By Josh Wright | @joshuawright098
Sub-edited by Jasmine Wing
In January, the US talk show “InfoWars” was removed on Roku, whilst his own Instagram account was taken down early May. In April, British far-right activist Stephen Yaxley-Lennon, aka Tommy Robinson, was banned from the social media app Snapchat.
Both Jones and Robinson claim their voices are being silenced by a ‘left-wing bias’ in the media. However, it’s not the whole story.

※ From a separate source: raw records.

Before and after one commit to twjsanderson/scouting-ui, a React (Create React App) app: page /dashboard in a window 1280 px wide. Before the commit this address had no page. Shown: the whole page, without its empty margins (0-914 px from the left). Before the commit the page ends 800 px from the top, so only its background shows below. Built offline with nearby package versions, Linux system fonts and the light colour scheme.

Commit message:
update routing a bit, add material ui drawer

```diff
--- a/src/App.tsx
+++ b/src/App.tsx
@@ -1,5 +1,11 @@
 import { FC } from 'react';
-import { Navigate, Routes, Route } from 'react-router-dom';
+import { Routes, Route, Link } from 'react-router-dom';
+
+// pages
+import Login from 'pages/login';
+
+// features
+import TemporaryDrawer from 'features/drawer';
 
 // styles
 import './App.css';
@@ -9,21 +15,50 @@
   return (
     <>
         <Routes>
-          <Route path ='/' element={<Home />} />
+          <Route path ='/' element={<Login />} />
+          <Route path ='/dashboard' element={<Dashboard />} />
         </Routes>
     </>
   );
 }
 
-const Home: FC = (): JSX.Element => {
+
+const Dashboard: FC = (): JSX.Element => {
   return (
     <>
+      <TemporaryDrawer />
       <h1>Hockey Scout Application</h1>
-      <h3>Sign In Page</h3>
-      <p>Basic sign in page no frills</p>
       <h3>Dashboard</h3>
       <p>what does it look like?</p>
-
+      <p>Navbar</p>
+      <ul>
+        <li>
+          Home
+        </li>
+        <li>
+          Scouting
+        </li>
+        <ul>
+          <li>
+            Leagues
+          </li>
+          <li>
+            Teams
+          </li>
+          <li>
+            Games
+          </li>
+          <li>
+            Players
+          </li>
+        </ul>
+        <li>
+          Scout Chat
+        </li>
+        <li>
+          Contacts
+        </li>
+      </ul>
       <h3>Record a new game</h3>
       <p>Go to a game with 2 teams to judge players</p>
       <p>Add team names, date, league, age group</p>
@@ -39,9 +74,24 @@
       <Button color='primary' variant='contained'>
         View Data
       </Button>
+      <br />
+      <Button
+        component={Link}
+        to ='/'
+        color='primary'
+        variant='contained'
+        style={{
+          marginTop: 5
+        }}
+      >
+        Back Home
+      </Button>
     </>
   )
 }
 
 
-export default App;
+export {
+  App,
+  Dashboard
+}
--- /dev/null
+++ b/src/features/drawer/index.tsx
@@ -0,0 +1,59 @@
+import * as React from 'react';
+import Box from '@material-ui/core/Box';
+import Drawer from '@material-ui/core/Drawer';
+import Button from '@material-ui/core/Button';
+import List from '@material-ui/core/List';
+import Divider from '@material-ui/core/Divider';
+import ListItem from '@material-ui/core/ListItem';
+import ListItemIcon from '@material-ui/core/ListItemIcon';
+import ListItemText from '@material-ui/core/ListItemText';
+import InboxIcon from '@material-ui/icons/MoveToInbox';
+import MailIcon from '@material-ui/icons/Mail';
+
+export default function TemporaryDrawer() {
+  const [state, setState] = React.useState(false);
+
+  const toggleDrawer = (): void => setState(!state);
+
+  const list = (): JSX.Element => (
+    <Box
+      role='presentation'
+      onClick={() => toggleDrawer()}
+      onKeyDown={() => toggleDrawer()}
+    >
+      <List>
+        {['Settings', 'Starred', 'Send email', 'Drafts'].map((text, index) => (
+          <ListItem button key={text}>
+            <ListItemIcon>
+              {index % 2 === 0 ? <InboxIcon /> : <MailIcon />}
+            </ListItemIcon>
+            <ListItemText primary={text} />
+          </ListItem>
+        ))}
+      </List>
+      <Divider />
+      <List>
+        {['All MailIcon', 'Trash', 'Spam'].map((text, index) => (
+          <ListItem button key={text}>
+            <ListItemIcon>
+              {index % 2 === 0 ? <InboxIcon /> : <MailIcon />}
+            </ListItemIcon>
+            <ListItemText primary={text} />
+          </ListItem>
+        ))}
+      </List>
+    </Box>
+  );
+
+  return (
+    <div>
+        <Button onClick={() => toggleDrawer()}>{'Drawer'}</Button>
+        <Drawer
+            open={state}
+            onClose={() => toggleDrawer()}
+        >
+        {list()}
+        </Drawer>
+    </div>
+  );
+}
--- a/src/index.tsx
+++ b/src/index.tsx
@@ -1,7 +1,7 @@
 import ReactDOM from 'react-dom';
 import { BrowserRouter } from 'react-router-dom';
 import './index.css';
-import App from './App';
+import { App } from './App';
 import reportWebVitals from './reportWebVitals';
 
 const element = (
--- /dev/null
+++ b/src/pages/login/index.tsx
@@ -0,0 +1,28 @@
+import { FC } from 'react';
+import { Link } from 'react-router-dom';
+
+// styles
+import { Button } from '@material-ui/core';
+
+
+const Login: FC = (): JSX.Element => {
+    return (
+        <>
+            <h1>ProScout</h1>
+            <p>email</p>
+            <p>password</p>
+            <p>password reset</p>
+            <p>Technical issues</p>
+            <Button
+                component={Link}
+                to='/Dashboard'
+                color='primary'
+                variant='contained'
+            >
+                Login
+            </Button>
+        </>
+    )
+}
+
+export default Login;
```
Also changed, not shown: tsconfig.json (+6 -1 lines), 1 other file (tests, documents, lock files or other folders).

Before the 2016 US mid-terms, Facebook purged 810 pages and accounts, including “Right Wing News”, which had 3.1 million follows, but it had also closed left-wing groups and pages such as “Reverb Press”, with 816,000 follows, alongside “The Resistance”, “Snowflakes” and others. Facebook used the excuse of deleting spam and bot accounts, but many of these sites, had been amassing followers for years prior.
Both Jones and Yaxley-Lennon employ underdog paranoia to expand and cement their opinions and their audience. Cutting their platforms only encourage their conspiratorial beliefs, so even if they are unwilling to submit to calm and civil debates, shutting down their platform outright is wrong. In the words of US left-wing comedian Jimmy Dore (who also claims to be a victim of censorship, due to the demonetisation of dozens of his YouTube videos):
“The antidote to bad speech isn’t censorship, the antidote to bad speech is MORE SPEECH not LESS. If you don’t like what Alex Jones has to say, then set up a Facebook page to [be] Called “Debunking Alex Jones”. Censorship always backfires and has myriad unintended consequences.”
Instead, we as a society should employ equally emotive, but also factual and rational arguments, to curtail potential audiences. Like anyone with radical or extreme opinions, pushing a vulnerable individual away now, will lead them into bigger, more dangerous activities later. Reach out, because open hearts lead to open minds.